The building blocks of personal development through 360 - enhanced by Johari

360° feedback enables individuals to get a clear view of how others perceive the way they work. It provides a unique opportunity to gain an understanding of the impact behaviours have on an individual's personal success and on those they work with. A well run 360 degree feedback survey can produce enormous benefits, for the individuals taking part and for the company which employs them.

At Getfeedback we believe that career and personal success is gained from actively managing an individual’s development. Personal development is a journey. The end point of the journey is enhanced personal effectiveness and increased positive impact. The aim of 360 degree feedback is to set individuals off on that development journey by raising awareness of what individuals currently do that makes them successful. 360 is just one of the tools that we offer to help individuals to identify where their strengths and areas for development lie.

Getfeedback offer a range of data displays to aid individuals going through a 360 degree feedback process to easily identify their areas of strength and those for development.

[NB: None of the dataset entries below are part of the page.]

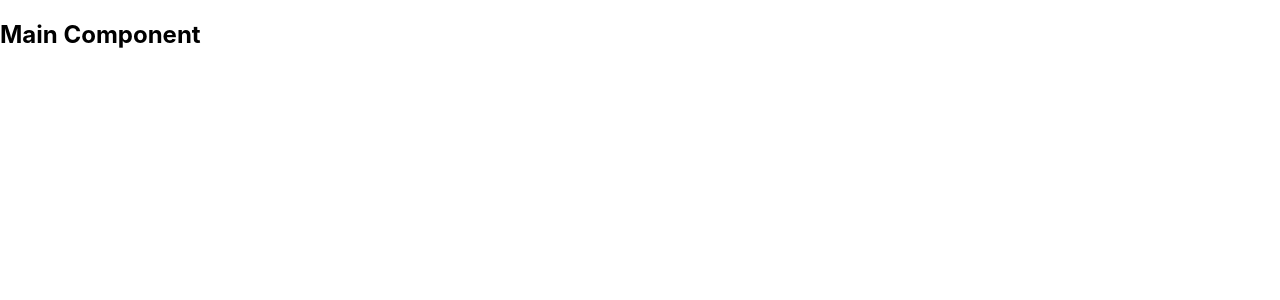
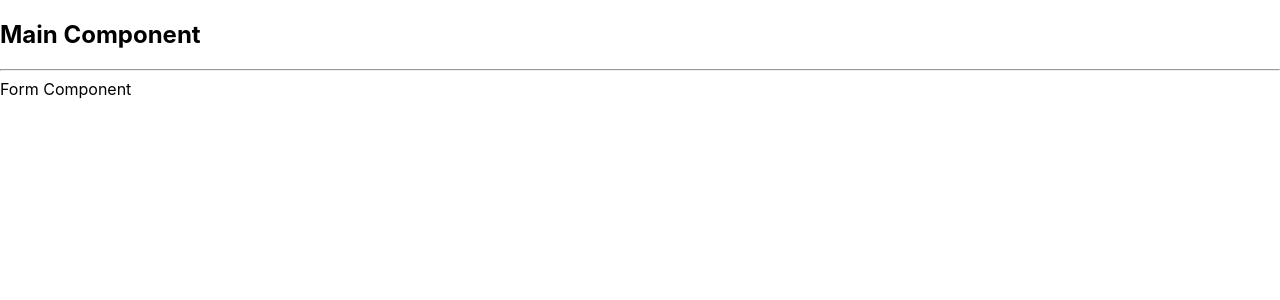
Before and after one commit to muhammadawaisshaikh/create-react-app, a React (Create React App) app: page / in a window 1280 px wide. Shown: the top 300 px of the page. Built offline with nearby package versions, Linux system fonts and the light colour scheme.

Commit message:
structuring components

```diff
--- a/src/components/Main.js
+++ b/src/components/Main.js
@@ -1,4 +1,6 @@
 import React, { Component } from 'react';
+
+import Form from './form/Form'
 
 export default class Main extends Component {
     constructor(props) {
@@ -12,6 +14,8 @@ export default class Main extends Component {
         return (
             <div>
                 <h2>{this.state.name}</h2>
+                <hr />
+                <Form />
             </div>
         );
     }
--- /dev/null
+++ b/src/components/form/Form.js
@@ -0,0 +1,13 @@
+import React, { useState, Component } from 'react';
+
+const Form = function (props) {
+
+    console.log("Props in Form :", props)
+
+    return (
+        <div>
+            Form Component
+        </div>
+    );
+}
+export default Form;
```
Also changed, not shown: src/shared/input-box/InputBox.js (added, +13 -0 lines), src/shared/list/List.js (added, +13 -0 lines).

Sample Report pages

 

Getfeedback 360s are used by 1000s of individuals each month and are built on best practice and leading edge technology. We provide a range of off the shelf tools alongside bespoke 360 options to meet all our client 360 requirements whatever their project size. Many of the clients we are now working with are familiar with the 360 process, its benefits and the route to implementing a successful 360 project and are now looking for ways of enhansing their organisations experience of 360.

Here at Getfeedback we often have the benefit of not only offering the online collection of data and reporting but also providing a number of clients with 1:1 feedback for those undergoing 360 feedback - like we undertook for the senior leadership team at the CIPD.

At Getfeedback we are constantly looking at ways to improve messaging, interpretation and drive for individuals' self-awareness. In reviewing both our own experience of 360 and that of our clients, we have found that the inclusion of our adapted Johari Window plot of 360 responses helps enormously in swiftly and effectively highlighting individual areas of strength, self-awareness and focus - a great starting point for any development conversation. The Getfeedback tool provides the option to review an individual’s 360 feedback data plotted on a Johari window and this option is now included as standard in all of our off the shelf 360s.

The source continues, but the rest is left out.